By Erik Dolson and Jane Miller

There were 23 people left on six boats when Sail Alaska returned to Ketchikan. Everyone showed up for the formal good-bye dinner at Cape Fox restaurant. Ivy the waitress laughed and teased as she took orders for drinks and entrees in a crowded restaurant made more so by the size of this group.

As usual, talk was about boat parts and repairs, like the transmission that worked well when cold but slipped when hot and at low rpm; about salmon and halibut caught; and about the torrential rain and wind that assailed the fleet as they approached Ketchikan’s docks. New crew members joining the fleet brought stories of who they were and how they were related to Sail Alaska.

Jim Rard wasn’t exactly sure when he’d be leaving. That transmission problem was vexing and important to fix before the owners of the sailboat could begin their trip hundreds of miles south. While the transmission had been recently rebuilt, it started having trouble going into forward gear early in the trip. 

With the rebuild manual in hand, Jim and boat owner Stan dove into the problem to see what could be done in the field. The problem turned out to be shims on the shift mechanism that were not up to the job. They found shims that might work, Stan was shown how to change shims and adjust the shift lever, and the decision was made to carry on. After all it’s a sailboat, and it was in Alaska. 

The latest report has the transmission is still limping along, the boat and the hardy crew two days from their home slip with great stories of sailing and making do in the wilderness.

A storm was coming as well, with high winds and swells off the Pacific threatening to make crossing Dixon Entrance unpleasant, if not dangerous. Some boats planned to leave at first light on Monday morning to beat the weather; others chose to cross later in the week when conditions would improve. 

Faster boats decided to make the 88mile slog to Prince Rupert and Canada in one day; others chose to break it into a two-day journey.

“Sail Alaska” was over, the fleet dispersed to experience individual adventures. Some would reverse the trip already taken, but from north to south through the same passages and in the same anchorages. Others would head out in new directions, crossing paths again only by rendezvous or happenstance.

A new stopover for one boat was Baker Inlet off Grenville Channel, with an extremely narrow and nearly hidden entrance that wound between hard granite walls.
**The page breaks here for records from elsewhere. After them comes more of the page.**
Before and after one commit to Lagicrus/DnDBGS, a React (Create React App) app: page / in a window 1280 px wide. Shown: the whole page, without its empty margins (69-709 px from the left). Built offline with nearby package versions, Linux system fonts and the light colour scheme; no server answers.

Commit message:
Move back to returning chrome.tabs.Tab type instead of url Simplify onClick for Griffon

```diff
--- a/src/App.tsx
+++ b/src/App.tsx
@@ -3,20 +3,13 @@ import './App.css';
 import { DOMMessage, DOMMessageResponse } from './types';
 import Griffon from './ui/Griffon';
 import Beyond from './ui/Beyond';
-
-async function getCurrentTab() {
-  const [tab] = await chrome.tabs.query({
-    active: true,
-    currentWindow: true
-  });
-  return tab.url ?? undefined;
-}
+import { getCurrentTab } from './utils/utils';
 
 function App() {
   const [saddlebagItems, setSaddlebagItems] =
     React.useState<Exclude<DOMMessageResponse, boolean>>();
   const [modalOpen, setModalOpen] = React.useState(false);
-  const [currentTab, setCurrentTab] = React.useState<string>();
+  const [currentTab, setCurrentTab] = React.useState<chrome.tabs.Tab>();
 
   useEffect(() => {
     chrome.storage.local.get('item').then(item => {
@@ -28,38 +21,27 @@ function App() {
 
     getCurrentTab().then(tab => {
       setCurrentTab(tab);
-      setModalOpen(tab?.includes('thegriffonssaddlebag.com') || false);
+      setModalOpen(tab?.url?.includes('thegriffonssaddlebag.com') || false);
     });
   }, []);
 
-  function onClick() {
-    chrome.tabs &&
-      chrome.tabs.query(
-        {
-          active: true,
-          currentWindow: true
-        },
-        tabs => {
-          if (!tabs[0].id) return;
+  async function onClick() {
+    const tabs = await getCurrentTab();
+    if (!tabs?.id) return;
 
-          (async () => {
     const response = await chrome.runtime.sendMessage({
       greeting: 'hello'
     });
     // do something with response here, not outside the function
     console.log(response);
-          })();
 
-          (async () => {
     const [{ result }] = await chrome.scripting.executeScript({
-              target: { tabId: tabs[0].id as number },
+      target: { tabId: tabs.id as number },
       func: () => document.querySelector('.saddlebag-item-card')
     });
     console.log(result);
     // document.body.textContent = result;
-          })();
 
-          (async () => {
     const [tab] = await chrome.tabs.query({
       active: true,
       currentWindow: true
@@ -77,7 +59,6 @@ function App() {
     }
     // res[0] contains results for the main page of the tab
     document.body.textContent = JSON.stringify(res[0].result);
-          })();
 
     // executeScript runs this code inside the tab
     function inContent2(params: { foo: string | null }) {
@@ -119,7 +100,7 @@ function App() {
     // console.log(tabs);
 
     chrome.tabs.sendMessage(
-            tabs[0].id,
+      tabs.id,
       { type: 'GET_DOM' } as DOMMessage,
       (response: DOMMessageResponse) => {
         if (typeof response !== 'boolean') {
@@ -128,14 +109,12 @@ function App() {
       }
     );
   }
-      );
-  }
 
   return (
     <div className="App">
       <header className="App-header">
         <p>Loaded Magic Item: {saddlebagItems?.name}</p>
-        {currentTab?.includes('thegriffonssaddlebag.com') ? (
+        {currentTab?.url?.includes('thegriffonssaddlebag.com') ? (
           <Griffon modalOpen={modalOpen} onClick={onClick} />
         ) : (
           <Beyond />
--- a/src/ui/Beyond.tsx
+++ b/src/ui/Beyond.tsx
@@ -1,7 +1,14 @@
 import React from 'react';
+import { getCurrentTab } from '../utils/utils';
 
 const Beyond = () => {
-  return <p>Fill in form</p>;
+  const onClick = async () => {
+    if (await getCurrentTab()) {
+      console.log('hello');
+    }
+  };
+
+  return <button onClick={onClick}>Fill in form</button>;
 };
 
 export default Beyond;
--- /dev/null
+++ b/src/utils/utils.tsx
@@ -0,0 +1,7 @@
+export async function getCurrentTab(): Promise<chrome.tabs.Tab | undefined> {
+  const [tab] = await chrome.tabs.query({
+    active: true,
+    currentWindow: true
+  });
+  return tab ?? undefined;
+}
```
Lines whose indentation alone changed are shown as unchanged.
The current there can run nearly as fast as a boat can motor, so it’s best to traverse at slack. Being pushed through with rocks on each side can be hazardous. An unknown voice on the radio warned that the GPS might not give an accurate position.

Once through the narrows, though, Baker Inlet opened up into a long, wide fjord with high walls that protect from a storm. Away from the wind of 22 knots and waves in the channel, inlet water hundreds of feet deep reflected like glass granite cliffs that leapt upward a thousand feet before disappearing into cloud. 

Two wolves appeared on the banks, then loped along the shore as the sailboat made its way to anchor in shallow headwaters. A seal silently slipped through the bay while a young eagle stood on the bank looking for fish. A loon called from someplace unseen. Magical.

A couple of boats returned to Lowe Inlet, where the group had seen the first wolf nearly six weeks before. This time, they watched a bear at the falls roaring into the bay. The bear stood at the edge of the rushing water for many minutes, staring into the froth. Suddenly a salmon leaped and the bear struck, catching the fish in midair. Unforgettable.

The radio that for weeks had been animated by Sail Alaska chatter was silent.  Jim Rard had returned by plane to his business in Anacortes and Seattle, his boat Ruby Slippers brought back by others. 

On that journey, Ruby Slippers heaved suddenly to one side. Wondering if they’d hit an uncharted shoal, the crew looked about and saw a whale surface just at their stern. Who hit who? Incredible.

“There are so many stories,” Rard said. “Each year is different.” Next year’s trip is already being planned and boats are lined up. 

Rard returns to the waters of Southeast Alaska year after year, not as a guide but as a friend who shares his knowledge of the straits and channels and rivers with fish, and then more fish, of forests with bears and wolves, of mountains of ice. He returns aboard Ruby Slippers year after year to a place he loves that must feel almost like home.